That could spell trouble for the Red Sox, who appear to be Martinez’s biggest suitors so far this offseason. Outfielders Mookie Betts and Andrew Benintendi are firmly established at the corners, and prior reports from club president Dave Dombrowski suggest that center fielder Jackie Bradley Jr. is not going anywhere anytime soon (thereby eliminating the possibility of reshuffling the outfield). The DH spot is still wide open for Martinez, who doesn’t seem to be totally closed off to the idea, but any full-time or part-time role on the field is likely off the table at this point.

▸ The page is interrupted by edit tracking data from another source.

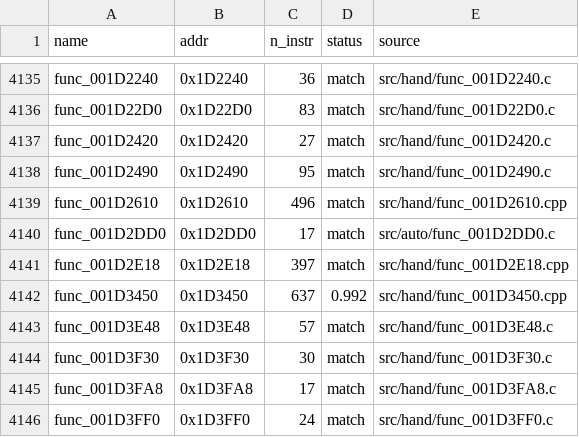
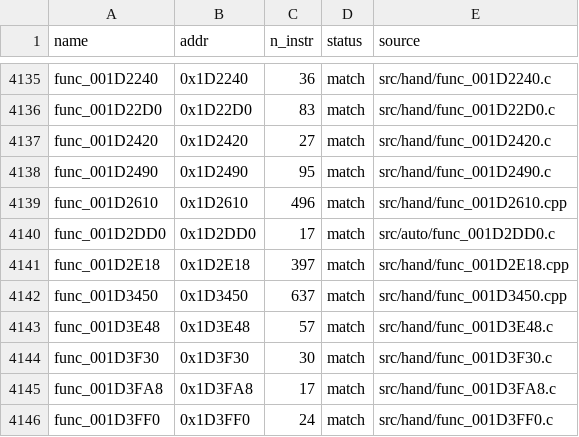
Before and after one commit to Komasia/sly2-decomp, a CSV file: config/matched.csv, drawn as a sheet; only a part is shown, gaps mark what is left out.

```diff
--- a/config/matched.csv
+++ b/config/matched.csv
@@ -4141,3 +4141,3 @@ func_001D2DD0,0x1D2DD0,17,match,src/auto/func_001D2DD0.c
 func_001D2E18,0x1D2E18,397,match,src/hand/func_001D2E18.cpp
-func_001D3450,0x1D3450,637,0.992,src/hand/func_001D3450.cpp
+func_001D3450,0x1D3450,637,match,src/hand/func_001D3450.cpp
 func_001D3E48,0x1D3E48,57,match,src/hand/func_001D3E48.c
```
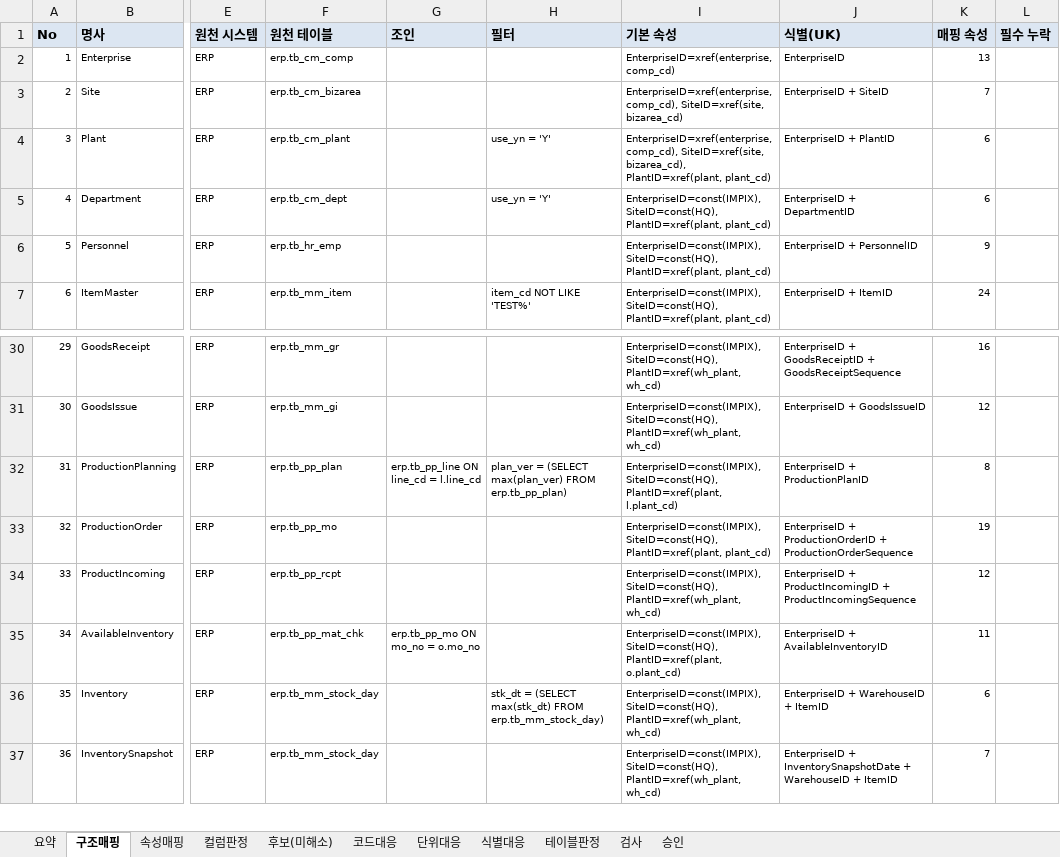
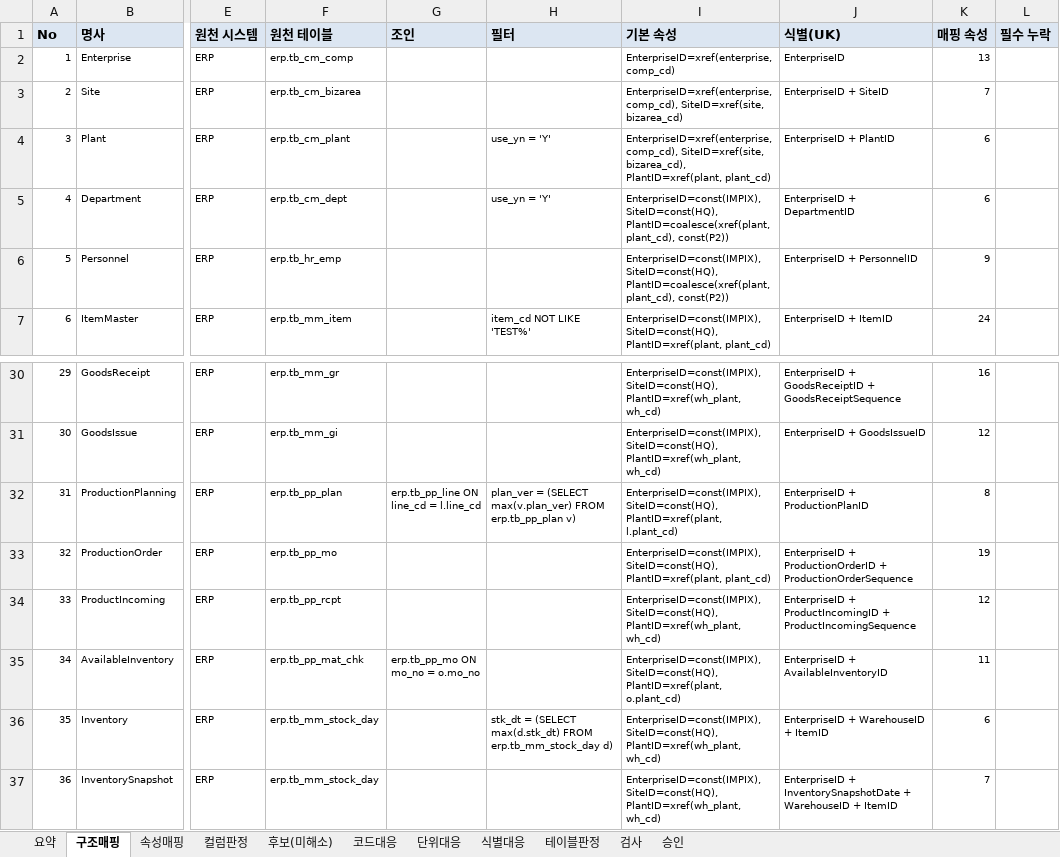
Before and after one commit to harris0709/ksx-platform, an Excel workbook: mapping/impix/S2_매핑정의서_IMPIX.xlsx, sheet 구조매핑, drawn as a sheet; only a part is shown, gaps mark what is left out; values as stored, in another font and other column widths than the file's, no borders; the diff names each change by its address in the sheet, - before the commit and + after, or states it on an @@ line.

```diff
--- a/mapping/impix/S2_매핑정의서_IMPIX.xlsx (sheet 구조매핑)
+++ b/mapping/impix/S2_매핑정의서_IMPIX.xlsx (sheet 구조매핑)
-I5:I6 (기본 속성): EnterpriseID=const(IMPIX), SiteID=const(HQ), PlantID=xref(plant, plant_cd)
+I5:I6 (기본 속성): EnterpriseID=const(IMPIX), SiteID=const(HQ), PlantID=coalesce(xref(plant, plant_cd), const(P2))
-H32 (필터): …= (SELECT max(plan_ver) FROM erp.tb_pp_plan)
+H32 (필터): …= (SELECT max(v.plan_ver) FROM erp.tb_pp_plan v)
-H36 (필터): …= (SELECT max(stk_dt) FROM erp.tb_mm_stock_day)
+H36 (필터): …= (SELECT max(d.stk_dt) FROM erp.tb_mm_stock_day d)
```
Also changed, not shown: sheet 속성매핑, sheet 요약, 42 other files.
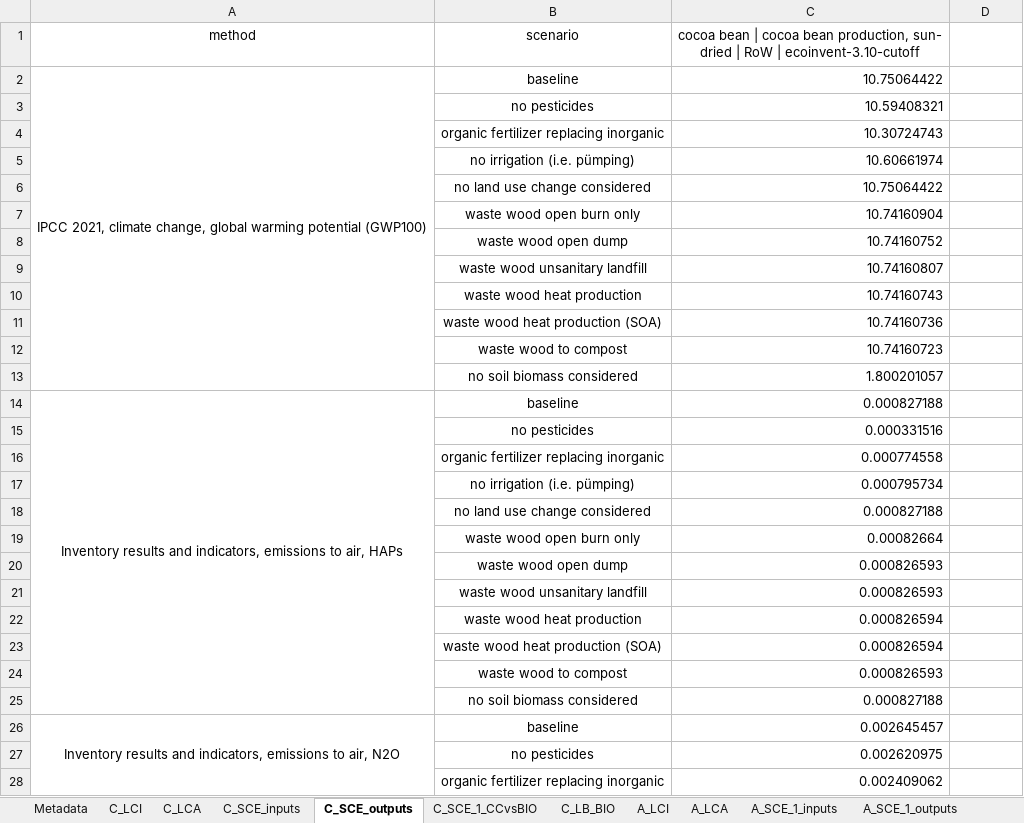
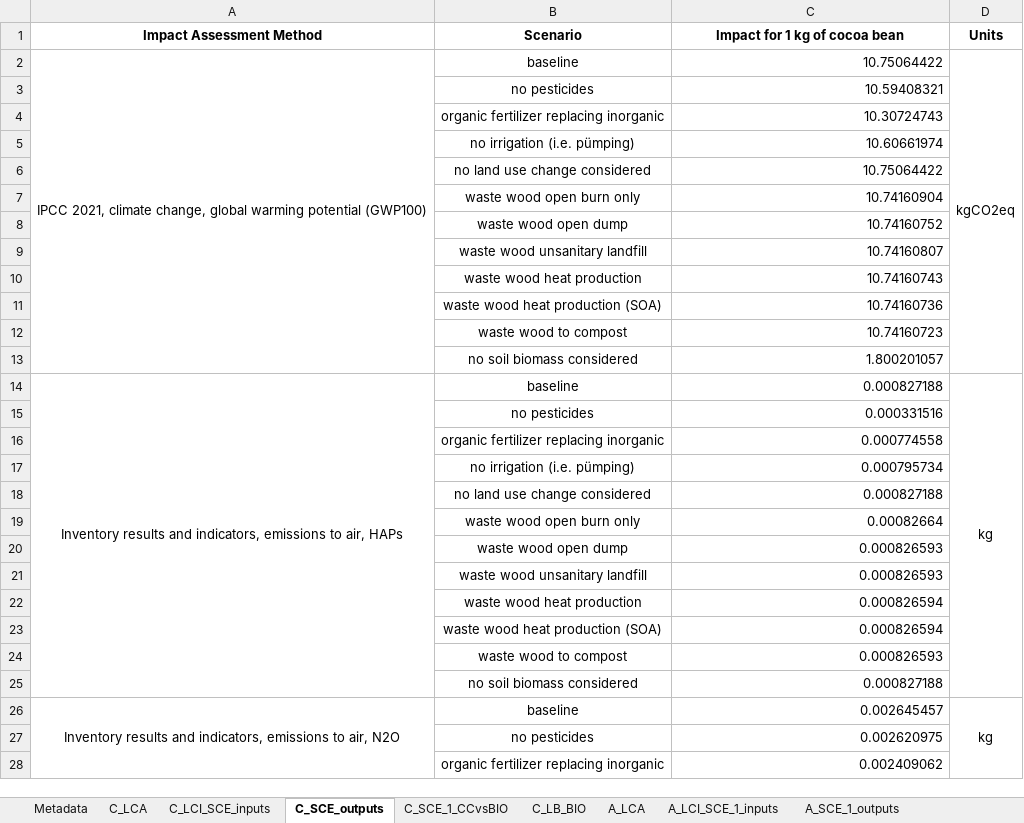
Before and after one commit to ecological-systems-design/biotrails_deliverable-3.6, an Excel workbook: Annex.xlsx, sheet C_SCE_outputs, drawn as a sheet; only a part is shown; values as stored, in another font and other column widths than the file's, no borders; removed rows and columns are numbered as before the commit, all else as after; ↵ is a line break in a cell; the diff covers the shown part only; the diff names each change by its address in the sheet, - before the commit and + after, or states it on an @@ line.

```diff
--- a/Annex.xlsx (sheet C_SCE_outputs)
+++ b/Annex.xlsx (sheet C_SCE_outputs)
-sheet tab: C_SCE_inputs
+sheet tab: C_LCI_SCE_inputs
-sheet tab: A_SCE_1_inputs
+sheet tab: A_LCI_SCE_1_inputs
-sheet tab: C_LCI
-sheet tab: A_LCI
-row 1: method | scenario | cocoa bean | cocoa bean production, sun- ↵ dried | RoW | ecoinvent-3.10-cutoff
+row 1: Impact Assessment Method | Scenario | Impact for 1 kg of cocoa bean | Units
-D2: (empty)
+D2: kgCO2eq
+D2:D13 merged
-D14: (empty)
+D14: kg
+D14:D25 merged
-D26: (empty)
+D26: kg
+D26:D37 merged
```
Also changed, not shown: 46 edited cells and merged cells elsewhere in this sheet, sheet A_LCA, sheet F_LCA_SCE_output, sheet G_LCA_SCE_outputs, sheet C_LCI_SCE_inputs, sheet A_LCI_SCE_1_inputs, sheet F_LCI_SCE_input, 18 more sheets, other sheet tabs, formulas that keep their value, hidden cells, charts or pictures.
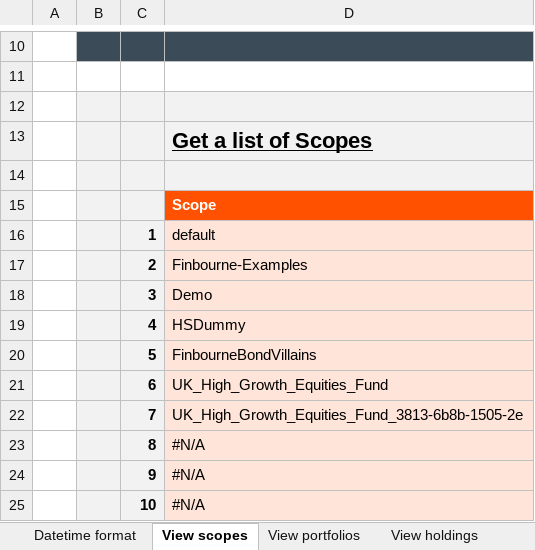
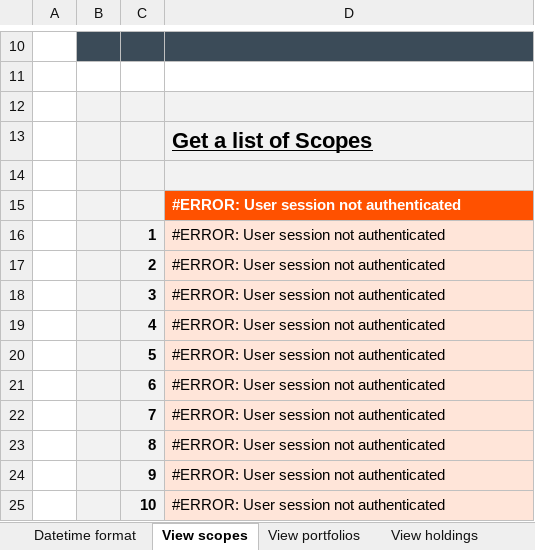
Before and after one commit to finbourne/sample-excel, an Excel workbook: LUSID Excel - Setting up your IBOR.xlsx, sheet View scopes, drawn as a sheet; only a part is shown, gaps mark what is left out; values as stored, in another font and other column widths than the file's, no borders; charts and pictures not drawn; the diff names each change by its address in the sheet, - before the commit and + after, or states it on an @@ line.

```diff
--- a/LUSID Excel - Setting up your IBOR.xlsx (sheet View scopes)
+++ b/LUSID Excel - Setting up your IBOR.xlsx (sheet View scopes)
-D15: Scope
+D15: #ERROR: User session not authenticated
-D16: default
+D16: #ERROR: User session not authenticated
-D17: Finbourne-Examples
+D17: #ERROR: User session not authenticated
-D18: Demo
+D18: #ERROR: User session not authenticated
-D19: HSDummy
+D19: #ERROR: User session not authenticated
-D20: FinbourneBondVillains
+D20: #ERROR: User session not authenticated
-D21: UK_High_Growth_Equities_Fund
+D21: #ERROR: User session not authenticated
-D22: UK_High_Growth_Equities_Fund_3813-6b8b-1505-2e
+D22: #ERROR: User session not authenticated
-D23:D25: #N/A
+D23:D25: #ERROR: User session not authenticated
```
Also changed, not shown: sheet View transactions, sheet View holdings, sheet Run valuation, sheet Perform a reconciliation, sheet View portfolios, sheet Create portfolio group, 2 more sheets.
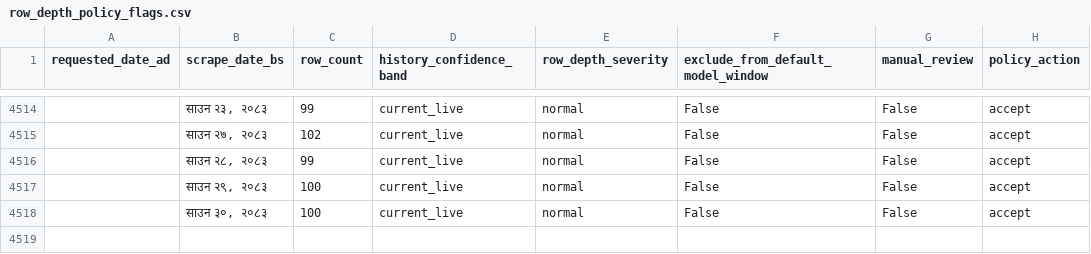
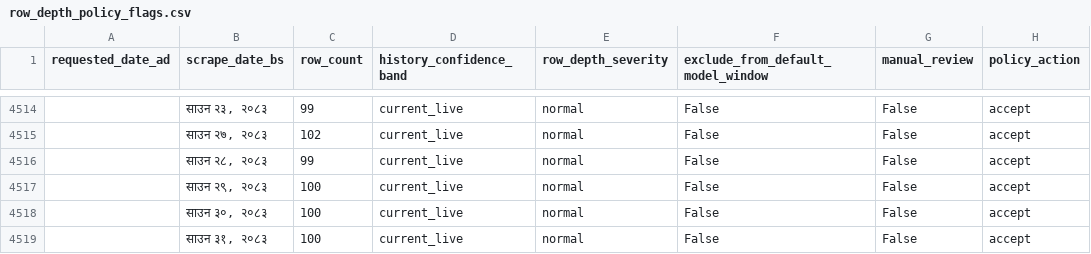
Before and after one commit to GaneshPokharel-tech/kalimati-saathi, a CSV file: data/processed/row_depth_policy_flags.csv, drawn as a sheet; only a part is shown, gaps mark what is left out; the diff names each change by its address in the sheet, - before the commit and + after, or states it on an @@ line.

```diff
--- a/data/processed/row_depth_policy_flags.csv
+++ b/data/processed/row_depth_policy_flags.csv
+row 4519:  | साउन ३१, २०८३ | 100 | current_live | normal | False | False | accept
```
Also changed, not shown: data/processed/commodity_name_counts.csv, data/processed/commodity_normalization_fuzzy_pairs.csv, 8 other files.
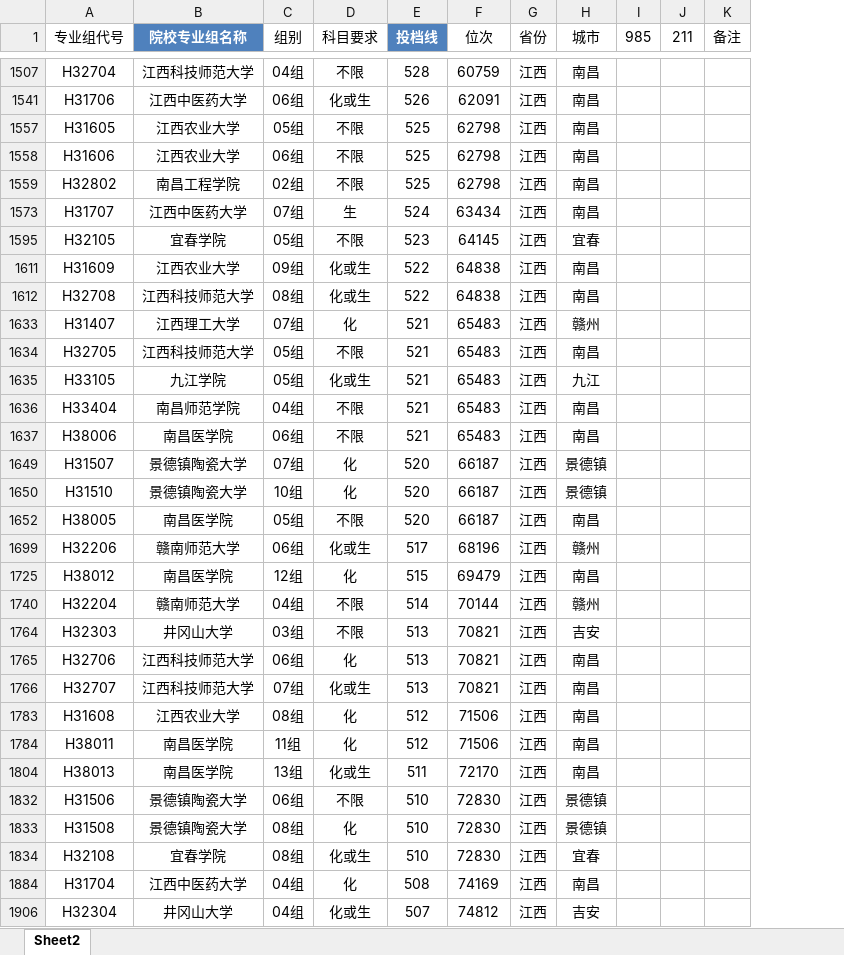
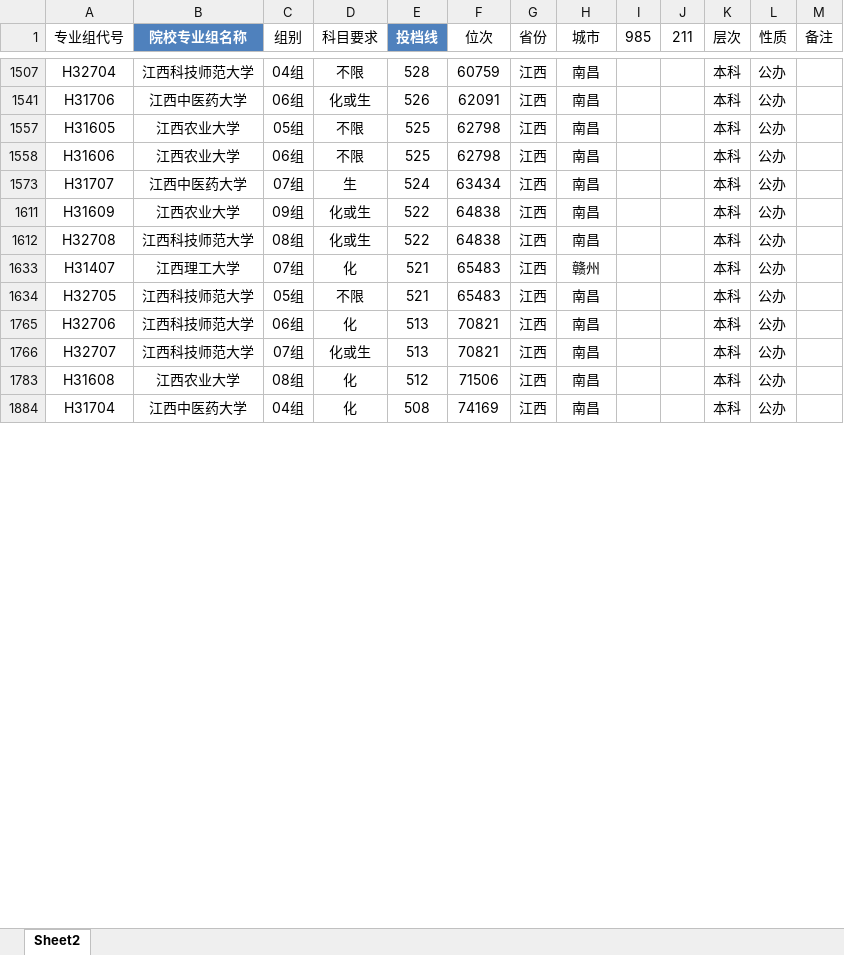
Before and after one commit to SimonXinw/python-nodejs-tools, an Excel workbook: 高考全国院校投档线-文件转换_数据清洗/湖北/2023/本科普通批录取院校（首选物理）平行志愿投档线.xlsx, sheet Sheet2, drawn as a sheet; only a part is shown, gaps mark what is left out; values as stored, in another font and other column widths than the file's, no borders; table styles not drawn; removed rows and columns are numbered as before the commit, all else as after; the diff covers the shown part only; the diff names each change by its address in the sheet, - before the commit and + after, or states it on an @@ line.

Commit message:
feat: 修改

```diff
--- a/高考全国院校投档线-文件转换_数据清洗/湖北/2023/本科普通批录取院校（首选物理）平行志愿投档线.xlsx (sheet Sheet2)
+++ b/高考全国院校投档线-文件转换_数据清洗/湖北/2023/本科普通批录取院校（首选物理）平行志愿投档线.xlsx (sheet Sheet2)
+column K (层次), rows 1507-1884: all 本科
+column L (性质), rows 1507-1884: all 公办
-row 1559: H32802 | 南昌工程学院 | 02组 | 不限 | 525 | 62798 | 江西 | 南昌
-row 1595: H32105 | 宜春学院 | 05组 | 不限 | 523 | 64145 | 江西 | 宜春
-row 1635: H33105 | 九江学院 | 05组 | 化或生 | 521 | 65483 | 江西 | 九江
-row 1636: H33404 | 南昌师范学院 | 04组 | 不限 | 521 | 65483 | 江西 | 南昌
-row 1637: H38006 | 南昌医学院 | 06组 | 不限 | 521 | 65483 | 江西 | 南昌
-row 1649: H31507 | 景德镇陶瓷大学 | 07组 | 化 | 520 | 66187 | 江西 | 景德镇
-row 1650: H31510 | 景德镇陶瓷大学 | 10组 | 化 | 520 | 66187 | 江西 | 景德镇
-row 1652: H38005 | 南昌医学院 | 05组 | 不限 | 520 | 66187 | 江西 | 南昌
-row 1699: H32206 | 赣南师范大学 | 06组 | 化或生 | 517 | 68196 | 江西 | 赣州
-row 1725: H38012 | 南昌医学院 | 12组 | 化 | 515 | 69479 | 江西 | 南昌
-row 1740: H32204 | 赣南师范大学 | 04组 | 不限 | 514 | 70144 | 江西 | 赣州
-row 1764: H32303 | 井冈山大学 | 03组 | 不限 | 513 | 70821 | 江西 | 吉安
-row 1784: H38011 | 南昌医学院 | 11组 | 化 | 512 | 71506 | 江西 | 南昌
-row 1804: H38013 | 南昌医学院 | 13组 | 化或生 | 511 | 72170 | 江西 | 南昌
-row 1832: H31506 | 景德镇陶瓷大学 | 06组 | 不限 | 510 | 72830 | 江西 | 景德镇
-row 1833: H31508 | 景德镇陶瓷大学 | 08组 | 化 | 510 | 72830 | 江西 | 景德镇
-row 1834: H32108 | 宜春学院 | 08组 | 化或生 | 510 | 72830 | 江西 | 宜春
-row 1906: H32304 | 井冈山大学 | 04组 | 化或生 | 507 | 74812 | 江西 | 吉安
```
Also changed, not shown: 56 removed rows elsewhere in this sheet, hidden cells.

Of course, the Red Sox aren’t the only ones pursuing Martinez’s services this winter. The 30-year-old slugger has been linked to both the Diamondbacks and Giants in weeks past, and while they have the roster flexibility to accommodate his preferences, they’ll need to clear another massive hurdle: the seven-year, $250 million contract he’s said to be seeking. Both clubs will need to get creative to make such a deal work. The Diamondbacks are rumored to be shopping right-hander Zack Greinke in an attempt to free up some room on their payroll for Martinez, while the Giants appear more inclined to scour the trade market for outfield help than shell out cash for another hefty contract in free agency.